*** Opening of Data records ***

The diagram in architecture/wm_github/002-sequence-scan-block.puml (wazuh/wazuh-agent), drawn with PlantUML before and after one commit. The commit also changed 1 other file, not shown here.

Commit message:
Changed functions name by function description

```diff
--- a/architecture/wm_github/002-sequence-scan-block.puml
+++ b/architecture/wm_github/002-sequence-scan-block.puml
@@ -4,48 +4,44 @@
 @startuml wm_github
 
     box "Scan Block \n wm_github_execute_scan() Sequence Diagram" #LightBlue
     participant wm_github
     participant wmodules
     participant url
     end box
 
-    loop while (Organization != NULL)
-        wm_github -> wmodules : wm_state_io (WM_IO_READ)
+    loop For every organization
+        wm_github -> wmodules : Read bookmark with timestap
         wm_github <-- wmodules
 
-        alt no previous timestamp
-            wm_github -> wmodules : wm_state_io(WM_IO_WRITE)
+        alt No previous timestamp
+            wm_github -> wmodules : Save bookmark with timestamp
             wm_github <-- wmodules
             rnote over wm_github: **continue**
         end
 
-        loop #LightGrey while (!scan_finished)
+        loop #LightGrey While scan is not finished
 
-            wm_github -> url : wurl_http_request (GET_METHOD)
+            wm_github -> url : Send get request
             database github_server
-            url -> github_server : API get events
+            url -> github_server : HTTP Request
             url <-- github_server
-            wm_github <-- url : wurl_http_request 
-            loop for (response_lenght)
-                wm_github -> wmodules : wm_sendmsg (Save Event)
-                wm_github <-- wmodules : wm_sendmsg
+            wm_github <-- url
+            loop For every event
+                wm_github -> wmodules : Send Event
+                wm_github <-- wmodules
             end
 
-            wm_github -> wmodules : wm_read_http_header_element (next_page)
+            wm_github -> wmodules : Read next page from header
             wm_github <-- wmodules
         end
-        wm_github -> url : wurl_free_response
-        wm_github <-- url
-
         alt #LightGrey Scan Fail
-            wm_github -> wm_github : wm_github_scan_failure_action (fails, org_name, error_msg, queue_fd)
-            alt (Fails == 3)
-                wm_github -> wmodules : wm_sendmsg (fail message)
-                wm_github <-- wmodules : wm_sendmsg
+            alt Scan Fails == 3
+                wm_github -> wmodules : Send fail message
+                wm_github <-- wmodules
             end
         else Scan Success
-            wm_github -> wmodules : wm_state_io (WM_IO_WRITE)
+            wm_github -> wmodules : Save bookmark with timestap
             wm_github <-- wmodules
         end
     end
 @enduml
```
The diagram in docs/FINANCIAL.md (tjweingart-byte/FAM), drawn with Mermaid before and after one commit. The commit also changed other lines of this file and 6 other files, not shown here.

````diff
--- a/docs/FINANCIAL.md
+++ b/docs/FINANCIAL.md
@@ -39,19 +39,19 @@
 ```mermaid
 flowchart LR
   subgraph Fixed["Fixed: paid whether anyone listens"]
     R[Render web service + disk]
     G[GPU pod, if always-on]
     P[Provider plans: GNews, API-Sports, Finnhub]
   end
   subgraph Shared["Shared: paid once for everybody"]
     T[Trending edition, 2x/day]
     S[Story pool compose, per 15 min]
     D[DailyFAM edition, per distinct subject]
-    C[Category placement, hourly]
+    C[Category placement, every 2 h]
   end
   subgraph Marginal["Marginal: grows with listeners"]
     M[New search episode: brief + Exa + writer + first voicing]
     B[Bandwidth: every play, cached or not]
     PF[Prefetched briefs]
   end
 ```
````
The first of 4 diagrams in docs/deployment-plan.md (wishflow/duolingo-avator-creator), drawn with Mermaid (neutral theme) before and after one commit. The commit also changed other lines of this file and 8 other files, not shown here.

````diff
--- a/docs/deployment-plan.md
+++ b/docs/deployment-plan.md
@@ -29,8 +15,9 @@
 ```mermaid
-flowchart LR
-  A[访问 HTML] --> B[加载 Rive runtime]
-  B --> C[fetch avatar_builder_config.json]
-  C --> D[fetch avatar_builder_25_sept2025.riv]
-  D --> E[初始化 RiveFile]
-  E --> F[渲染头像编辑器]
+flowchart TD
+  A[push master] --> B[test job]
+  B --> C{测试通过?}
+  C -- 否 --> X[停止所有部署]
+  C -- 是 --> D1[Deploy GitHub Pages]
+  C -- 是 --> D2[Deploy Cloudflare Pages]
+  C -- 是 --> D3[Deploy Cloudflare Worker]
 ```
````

*** Close of Data records ***

◆ **Task directions**: Each line of the data has to be written out exactly as it appears.

◆ **Result**:
The diagram in architecture/wm_github/002-sequence-scan-block.puml (wazuh/wazuh-agent), drawn with PlantUML before and after one commit. The commit also changed 1 other file, not shown here.

Commit message:
Changed functions name by function description

```diff
--- a/architecture/wm_github/002-sequence-scan-block.puml
+++ b/architecture/wm_github/002-sequence-scan-block.puml
@@ -4,48 +4,44 @@
 @startuml wm_github
 
     box "Scan Block \n wm_github_execute_scan() Sequence Diagram" #LightBlue
     participant wm_github
     participant wmodules
     participant url
     end box
 
-    loop while (Organization != NULL)
-        wm_github -> wmodules : wm_state_io (WM_IO_READ)
+    loop For every organization
+        wm_github -> wmodules : Read bookmark with timestap
         wm_github <-- wmodules
 
-        alt no previous timestamp
-            wm_github -> wmodules : wm_state_io(WM_IO_WRITE)
+        alt No previous timestamp
+            wm_github -> wmodules : Save bookmark with timestamp
             wm_github <-- wmodules
             rnote over wm_github: **continue**
         end
 
-        loop #LightGrey while (!scan_finished)
+        loop #LightGrey While scan is not finished
 
-            wm_github -> url : wurl_http_request (GET_METHOD)
+            wm_github -> url : Send get request
             database github_server
-            url -> github_server : API get events
+            url -> github_server : HTTP Request
             url <-- github_server
-            wm_github <-- url : wurl_http_request 
-            loop for (response_lenght)
-                wm_github -> wmodules : wm_sendmsg (Save Event)
-                wm_github <-- wmodules : wm_sendmsg
+            wm_github <-- url
+            loop For every event
+                wm_github -> wmodules : Send Event
+                wm_github <-- wmodules
             end
 
-            wm_github -> wmodules : wm_read_http_header_element (next_page)
+            wm_github -> wmodules : Read next page from header
             wm_github <-- wmodules
         end
-        wm_github -> url : wurl_free_response
-        wm_github <-- url
-
         alt #LightGrey Scan Fail
-            wm_github -> wm_github : wm_github_scan_failure_action (fails, org_name, error_msg, queue_fd)
-            alt (Fails == 3)
-                wm_github -> wmodules : wm_sendmsg (fail message)
-                wm_github <-- wmodules : wm_sendmsg
+            alt Scan Fails == 3
+                wm_github -> wmodules : Send fail message
+                wm_github <-- wmodules
             end
         else Scan Success
-            wm_github -> wmodules : wm_state_io (WM_IO_WRITE)
+            wm_github -> wmodules : Save bookmark with timestap
             wm_github <-- wmodules
         end
     end
 @enduml
```
The diagram in docs/FINANCIAL.md (tjweingart-byte/FAM), drawn with Mermaid before and after one commit. The commit also changed other lines of this file and 6 other files, not shown here.

````diff
--- a/docs/FINANCIAL.md
+++ b/docs/FINANCIAL.md
@@ -39,19 +39,19 @@
 ```mermaid
 flowchart LR
   subgraph Fixed["Fixed: paid whether anyone listens"]
     R[Render web service + disk]
     G[GPU pod, if always-on]
     P[Provider plans: GNews, API-Sports, Finnhub]
   end
   subgraph Shared["Shared: paid once for everybody"]
     T[Trending edition, 2x/day]
     S[Story pool compose, per 15 min]
     D[DailyFAM edition, per distinct subject]
-    C[Category placement, hourly]
+    C[Category placement, every 2 h]
   end
   subgraph Marginal["Marginal: grows with listeners"]
     M[New search episode: brief + Exa + writer + first voicing]
     B[Bandwidth: every play, cached or not]
     PF[Prefetched briefs]
   end
 ```
````
The first of 4 diagrams in docs/deployment-plan.md (wishflow/duolingo-avator-creator), drawn with Mermaid (neutral theme) before and after one commit. The commit also changed other lines of this file and 8 other files, not shown here.

````diff
--- a/docs/deployment-plan.md
+++ b/docs/deployment-plan.md
@@ -29,8 +15,9 @@
 ```mermaid
-flowchart LR
-  A[访问 HTML] --> B[加载 Rive runtime]
-  B --> C[fetch avatar_builder_config.json]
-  C --> D[fetch avatar_builder_25_sept2025.riv]
-  D --> E[初始化 RiveFile]
-  E --> F[渲染头像编辑器]
+flowchart TD
+  A[push master] --> B[test job]
+  B --> C{测试通过?}
+  C -- 否 --> X[停止所有部署]
+  C -- 是 --> D1[Deploy GitHub Pages]
+  C -- 是 --> D2[Deploy Cloudflare Pages]
+  C -- 是 --> D3[Deploy Cloudflare Worker]
 ```
````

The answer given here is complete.